wHY Patellar Stabilization
A knee arthroscopy is a minimally invasive procedure that includes creating 2 small incisions (roughly 0.5 inch each) around the knee joint. These small portals allow a camera to enter the joint for visualization of anatomic structures, as well as tools to repair any injured structures. The anatomic positions of the MPFL are identified on both the inside of the patella and femur. A graft that is harvested from the patient or from a cadaver is used to reconstruct the ligament, and it is anchored to the bone with screws and anchors.
In cases of an elevated tibial tubercle-trochlear groove (TT-TG) distance, the tibial tubercle (bony prominence in the front of the upper shin bone) is cut and moved to a better position to improve the alignment and tracking of the knee cap. The tibial tubercle is then secured in place with screws to stabilize the bone until it heals, which usually takes 6-8 weeks. Occasionally, part of the trochelar groove needs to be reshaped to deepen the groove with a procedure called a trochleoplasty.
- This surgery is most often performed under general anesthesia with a nerve block, but can be performed with a nerve block and sedation.
- This surgery is usually outpatient, which means the patient will be able to go home the same day.
- Surgery typically lasts 1.5-2 hours.
- Patient will be fit for a brace at a preop appointment before surgery and will need to bring this to surgery.
- The brace will be placed on the patient prior to waking up from anesthesia.
- The incisions will be closed with absorbable suture with dressings that can usually be removed 2-3 days after surgery.
- The brace will need to be worn locked in full extension all of the time, including at night, but may be removed for hygiene purposes.
Yes, as long as the brace is locked in full extension. Physical therapists will work with you to help you regain your range of motion and strength.
You should not drive for 6 weeks if your operative leg was the right leg. If the operative leg was your left leg, we recommend not driving for a few days after surgery and as long as you are not taking any narcotics.
A prescription for a narcotic will be given to you at your preoperative appointment. Dr. Faulkner or his PA, Cara, will review instructions for this medication and what other over the counter medications can be taken to control pain. Risks and side effects will also be discussed.
You will typically start physical therapy 2 weeks after surgery.
TED hose are worn to prevent blood clots in the legs. These should be worn for several hours a day for 2 weeks after surgery.
You should take an Aspirin 325 mg to prevent the risk of blood clots for 2 weeks after surgery. If you have a personal history of blood clots or other risk factors, Dr. Faulkner or his PA, Cara, may prescribe a stronger blood thinner.

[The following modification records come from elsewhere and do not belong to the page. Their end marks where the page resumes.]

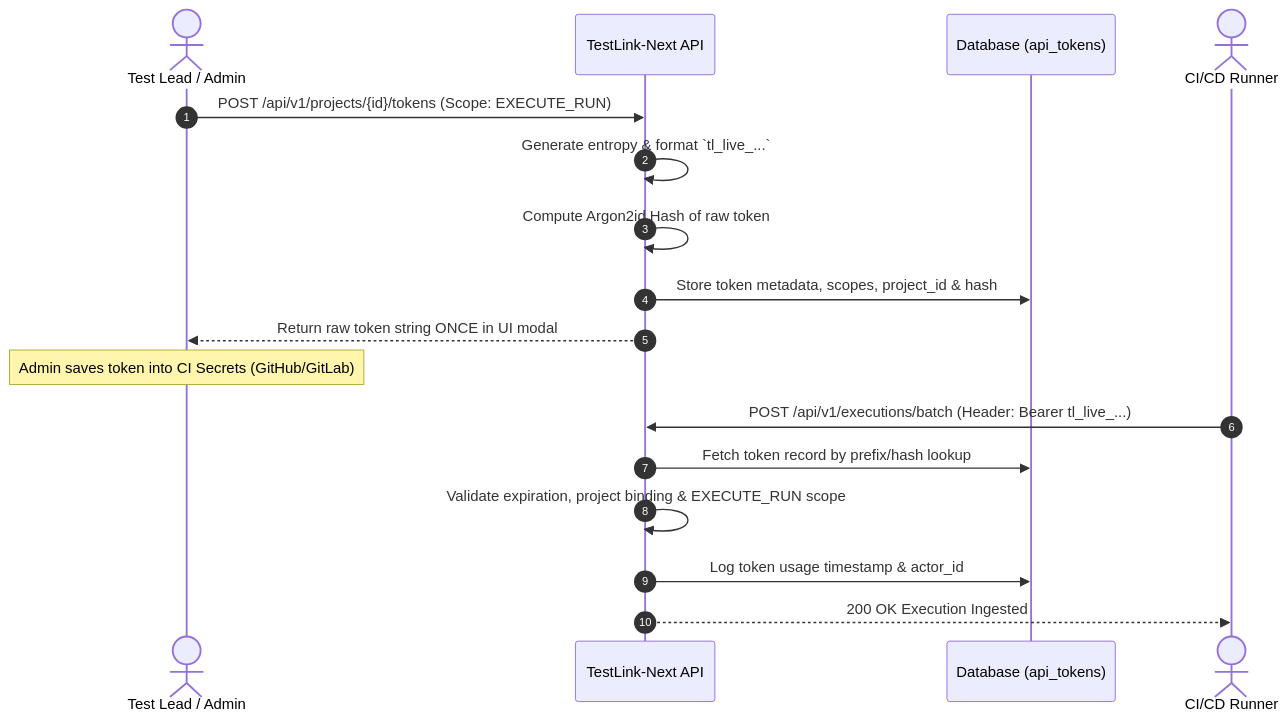
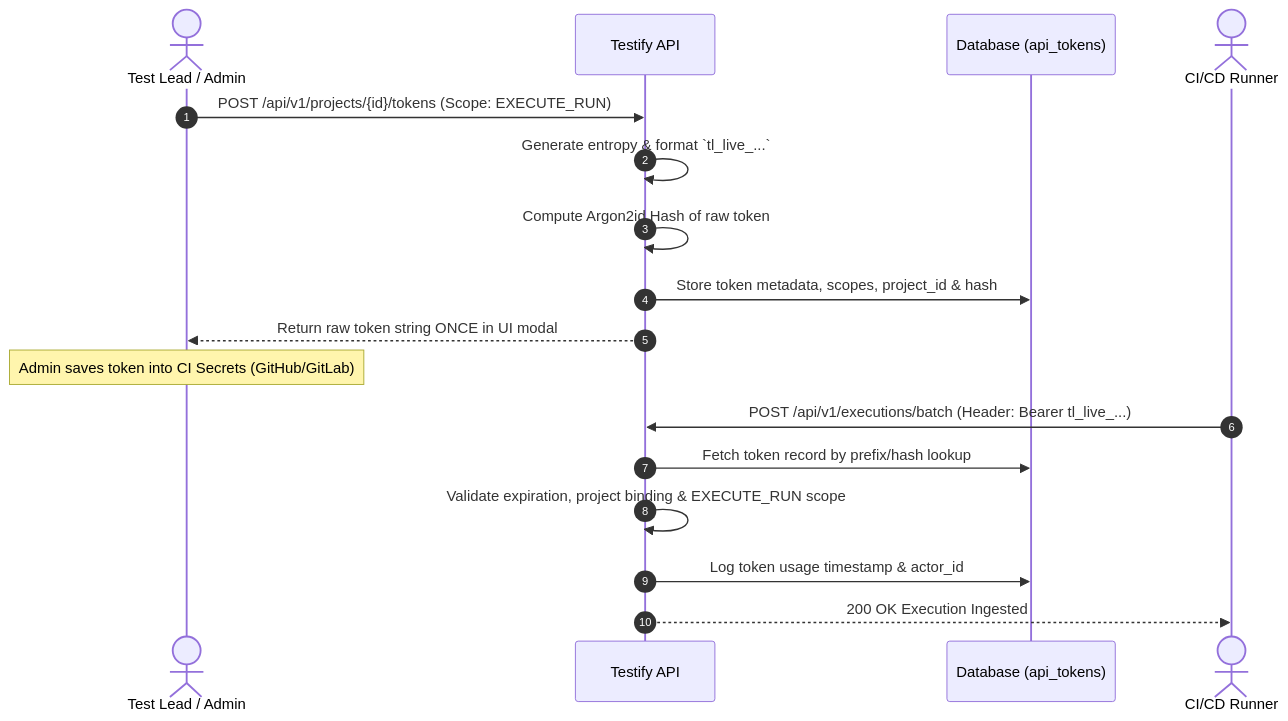
The second of 4 diagrams in docs/rfc_04_rbac_security_matrix.md (ElliotNewtonMiller/Testify), drawn with Mermaid before and after one commit. The commit also changed other lines of this file and 30 other files, not shown here.

````diff
--- a/docs/rfc_04_rbac_security_matrix.md
+++ b/docs/rfc_04_rbac_security_matrix.md
@@ -158,21 +158,21 @@
 ```mermaid
 sequenceDiagram
     autonumber
     actor Admin as Test Lead / Admin
-    participant System as TestLink-Next API
+    participant System as Testify API
     participant DB as Database (api_tokens)
     actor Runner as CI/CD Runner
 
     Admin->>System: POST /api/v1/projects/{id}/tokens (Scope: EXECUTE_RUN)
     System->>System: Generate entropy & format `tl_live_...`
     System->>System: Compute Argon2id Hash of raw token
     System->>DB: Store token metadata, scopes, project_id & hash
     System-->>Admin: Return raw token string ONCE in UI modal
     Note over Admin: Admin saves token into CI Secrets (GitHub/GitLab)
 
     Runner->>System: POST /api/v1/executions/batch (Header: Bearer tl_live_...)
     System->>DB: Fetch token record by prefix/hash lookup
     System->>System: Validate expiration, project binding & EXECUTE_RUN scope
     System->>DB: Log token usage timestamp & actor_id
     System-->>Runner: 200 OK Execution Ingested
 ```
````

You may shower 48 hours after surgery. The dressings placed over the incision may be removed at this time; however, the steri-strips should be left in place. You may get the incisions wet, but please but should not soak them in water until the wounds have completely healed.